|A woman breastfeeds her baby under a bed net in Northern Zambia.|
NEW YORK, 18 February 2005 - Every 30 seconds a child dies from malaria. Carried by mosquitoes, this deadly disease affects millions of people in developing countries, particularly Africa where it causes 20 per cent of all child deaths.
One of the most effective forms of prevention is insecticide-treated mosquito nets for beds. And now Japan has pledged to provide 10 million nets by 2007. The initiative will protect 40 million children and adults against malaria.
The Permanent UN Representative of Japan, Ambassador Kenzo Oshima, says his government wanted to do something that would contribute to the Millennium Development Goals of reducing disease and poverty while having an immediate impact.
|A family in Mozambique sits together underneath a bed net that will protect them from malaria carrying mosquitoes.|
“Anti-malaria bed nets will last, depending on circumstances, three to five years and a family of four or five can use each net,” he says. “On that basis it can contribute to saving the lives of 40 million people over a period of three years. That’s a lot of lives.”
UNICEF has welcomed Japan’s donation as a tremendous step forward. “UNICEF is the world’s leading supplier of bed nets,” says UNICEF Deputy Executive Director Kul Goutam. “We purchased seven million last year and this 10 million will be a tremendous help.”
Malaria is not just a health problem – it’s a major cause of poverty. It stunts children’s growth and makes them too sick to go to school which limits their oportunities later in life.

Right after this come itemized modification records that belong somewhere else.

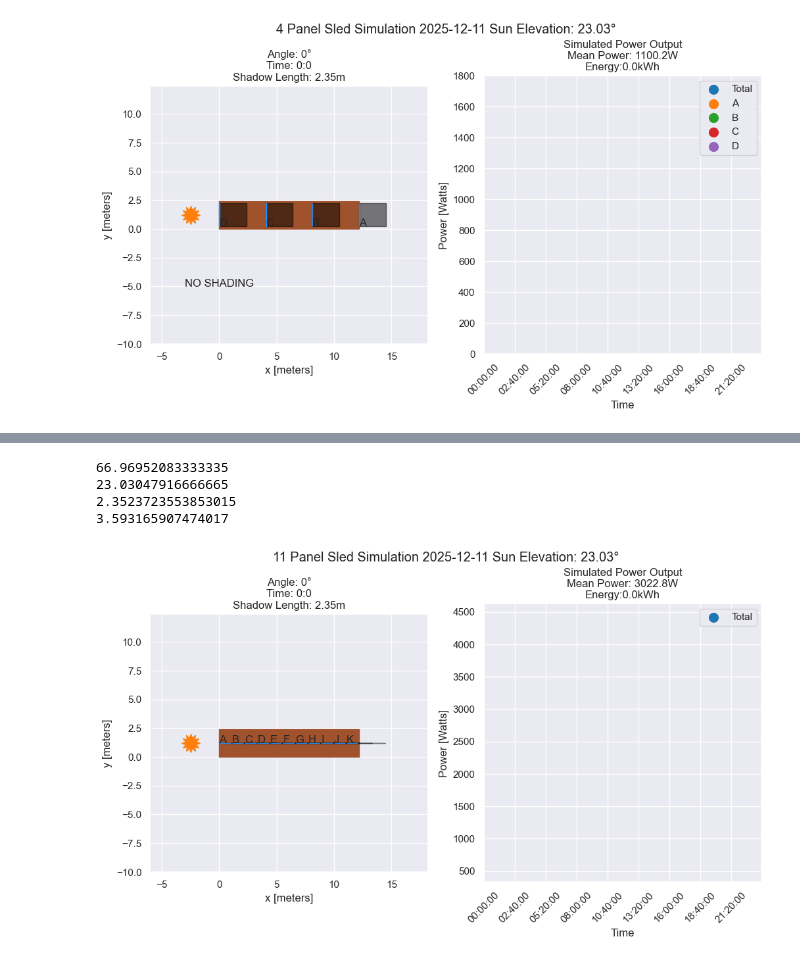
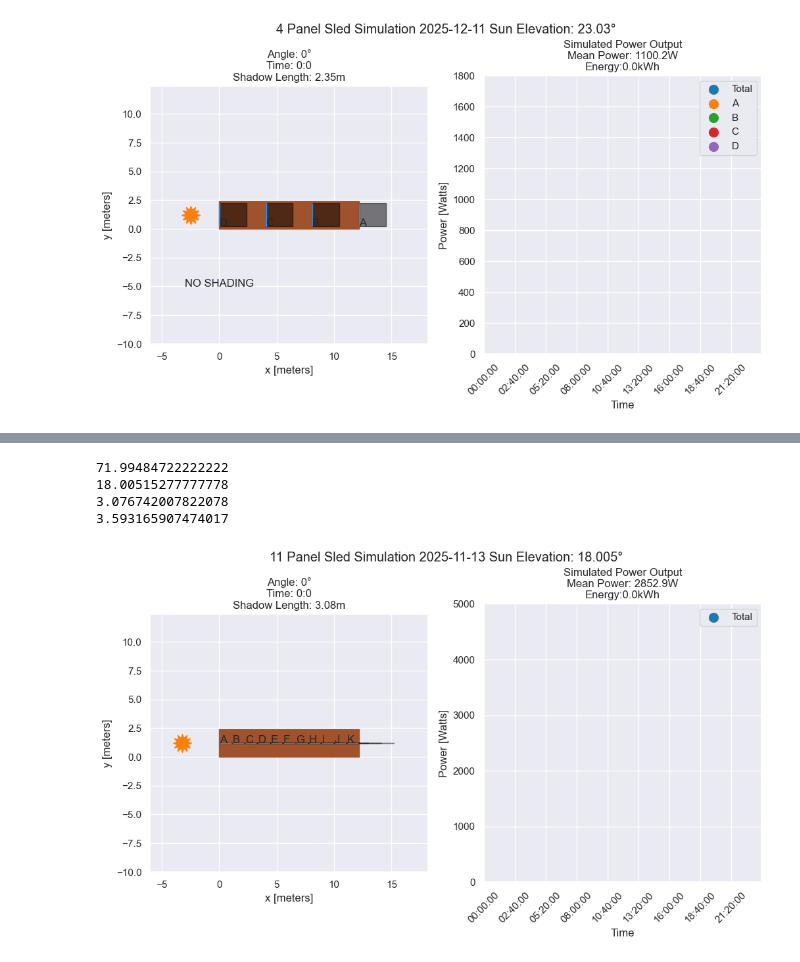
Before and after one commit to Manish-Khanalv1/South-Pole-Data, a Jupyter notebook: Analysis/Model/ArrayDiagrams.ipynb, the cells around one changed output, grey strips where cells are left out. Cells and saved outputs as stored; diff of their text form; code cells hidden in the pictures.

Commit message:
Panel array simulation updates to shadow tracking. Going to work on clouds now

```diff
--- a/Analysis/Model/ArrayDiagrams.ipynb
+++ b/Analysis/Model/ArrayDiagrams.ipynb
@@ -2165,7 +2170,7 @@ ani.save(f'SledArrayDesignes/LinearSledArray_{year}_{day}.gif', writer=writer)
 NO SHADING
 [figure]
 # %%
-#11 sled Carsten
+#11 panel sled in line just plot
 import matplotlib.pyplot as plt
 from matplotlib.patches import Polygon
 import numpy as np
@@ -2309,8 +2314,8 @@ def Import_NOAA_Data(year, day):
     return NZDTdir_ir,NZDTdiff_ir, NZDTup_ir, NOAA_time, NZDT_Zenith
 
 
-day = 8
-year = 26
+day = 348
+year = 25
 
 direct_irradiance, diffuse_irradiance, upwelling_irradiance, NOAA_time, solar_zenith = Import_NOAA_Data(year,day)
 
@@ -2363,6 +2368,7 @@ ax.legend(markerscale = 7)
 ax.set_box_aspect(1)
 energy = trapezoid(np.nan_to_num(total_power,nan = 0),dx=60)/(1000*60**2)
 ax.set_title(f'Simulated Power Output 11 Panel Sled\nMean Power: {np.round(mean_power,1)}W\nEnergy:{np.round(energy,1)}kWh')
+# plt.suptitle(f'11 Panel Sled Simulation {Date} Sun Elevation: {np.round(solar_elevation,3)}°')
 ax.set_xlabel('Time')
 ax.set_ylabel('Power [Watts]')
 ax.set_xticks(np.linspace(0,1440,1440)[::160],labels = NOAA_time[::160], rotation = 45)
@@ -2383,5 +2389,5 @@ ax.set_xticks(np.linspace(0,1440,1440)[::160],labels = NOAA_time[::160], rotatio
 # %%
-# 11 panel sled w/ animation
+# 11 panel sled in line w/ animation
 import matplotlib.pyplot as plt
 from matplotlib.patches import Polygon
 import numpy as np
@@ -2525,7 +2531,7 @@ def Import_NOAA_Data(year, day):
     return NZDTdir_ir,NZDTdiff_ir, NZDTup_ir, NOAA_time, NZDT_Zenith
 
 
-day = 345
+day = 317
 year = 25
 
 direct_irradiance, diffuse_irradiance, upwelling_irradiance, NOAA_time, solar_zenith = Import_NOAA_Data(year,day)
@@ -2584,17 +2590,17 @@ fig, ax = plt.subplots(1,2,figsize = (12,6))
 
 sled = plt.Rectangle((0, 0), width = sled_width, height = sled_height, facecolor = 'sienna', edgecolor = 'sienna')
 
-A_pos = (0,sled_height/2-visual_panel_thickness/2)
-B_pos = (sled_width/11,sled_height/2-visual_panel_thickness/2)
-C_pos = (2*sled_width/11,sled_height/2-visual_panel_thickness/2)
-D_pos = (3*sled_width/11,sled_height/2-visual_panel_thickness/2)
-E_pos = (4*sled_width/11,sled_height/2-visual_panel_thickness/2)
-F_pos = (5*sled_width/11,sled_height/2-visual_panel_thickness/2)
-G_pos = (6*sled_width/11,sled_height/2-visual_panel_thickness/2)
-H_pos = (7*sled_width/11,sled_height/2-visual_panel_thickness/2)
-I_pos = (8*sled_width/11,sled_height/2-visual_panel_thickness/2)
-J_pos = (9*sled_width/11,sled_height/2-visual_panel_thickness/2)
-K_pos = (10*sled_width/11,sled_height/2-visual_panel_thickness/2)
+A_pos = ((sled_width-panel_length*11)/22+0,sled_height/2-visual_panel_thickness/2)
+B_pos = ((sled_width-panel_length*11)/22+sled_width/11,sled_height/2-visual_panel_thickness/2)
+C_pos = ((sled_width-panel_length*11)/22+2*sled_width/11,sled_height/2-visual_panel_thickness/2)
+D_pos = ((sled_width-panel_length*11)/22+3*sled_width/11,sled_height/2-visual_panel_thickness/2)
+E_pos = ((sled_width-panel_length*11)/22+4*sled_width/11,sled_height/2-visual_panel_thickness/2)
+F_pos = ((sled_width-panel_length*11)/22+5*sled_width/11,sled_height/2-visual_panel_thickness/2)
+G_pos = ((sled_width-panel_length*11)/22+6*sled_width/11,sled_height/2-visual_panel_thickness/2)
+H_pos = ((sled_width-panel_length*11)/22+7*sled_width/11,sled_height/2-visual_panel_thickness/2)
+I_pos = ((sled_width-panel_length*11)/22+8*sled_width/11,sled_height/2-visual_panel_thickness/2)
+J_pos = ((sled_width-panel_length*11)/22+9*sled_width/11,sled_height/2-visual_panel_thickness/2)
+K_pos = ((sled_width-panel_length*11)/22+10*sled_width/11,sled_height/2-visual_panel_thickness/2)
 
 
 
@@ -2602,8 +2608,9 @@ K_pos = (10*sled_width/11,sled_height/2-visual_panel_thickness/2)
 def animate(i):
 
     ax[1].cla()
+    sns.set_theme(style="darkgrid")
     ax[1].set_xlim(0, 1440)
-    # ax[1].set_ylim(0, 1800)
+    ax[1].set_ylim(0, 5000)
     ax[1].scatter(np.linspace(0,1440,1440)[0:int(i*1440/360)], total_power[0:int(i*1440/360)], s = 2, color = 'tab:blue', label = 'Total')
     # ax[1].scatter(np.linspace(0,1440,1440)[0:int(i*1440/360)], sim_A[0:int(i*1440/360)], s = 2, color = 'tab:orange', label = 'A')
     # ax[1].scatter(np.linspace(0,1440,1440)[0:int(i*1440/360)], sim_B[0:int(i*1440/360)], s = 2, color = 'tab:green', label = 'B')
@@ -2751,34 +2758,34 @@ def animate(i):
     Date = serial_date_to_string(year, day)
     plt.suptitle(f'11 Panel Sled Simulation {Date} Sun Elevation: {np.round(solar_elevation,3)}°')
     # ax = plt.gca()
 
 
     # return shadow_A, shadow_B, shadow_C, shadow_D
     # ax.add_patch(shadow_A_2)
     # ax.add_patch(shadow_B_1)
     # ax.add_patch(shadow_B_2)
     # ax.add_patch(shadow_C_1)
     # ax.add_patch(shadow_C_2)
     # ax.add_patch(shadow_D_1)
     # ax.add_patch(shadow_D_2)
 
 
 
 
 
 # ax.text(-1,-1, f'{sled_width}m', size=20)
 
 # plt.axis('scaled')
 # plt.show()
 ani = animation.FuncAnimation(
     fig, animate, interval=1, blit=False, frames = 360)
 writer = animation.PillowWriter(fps=15,
                                 metadata=dict(artist='Me'),
                                 bitrate=1800)
 ani.save(f'SledArrayDesignes/ElevenLinearSledArray_{year}_{day}.gif', writer=writer)
 # %% [output]
-66.96952083333335
-23.03047916666665
-2.3523723553853015
+71.99484722222222
+18.00515277777778
+3.076742007822078
 3.593165907474017
-[figure, old version]
+[figure, new version]
```
Also changed, not shown: parts of 10 cells of this notebook, 8 other files.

It’s estimated that the effects of malaria cost the African economy 12 billion dollars every year.
But UNICEF believes that with the support of governments such as Japan and other partners, the number of child deaths caused by malaria can be halved by 2010.
18 February 2005: Malaria kills 3,000 children a day.
18 February 2005: UNICEF'S Kul Gautam welcomes Japan's donation of 10 million bed nets.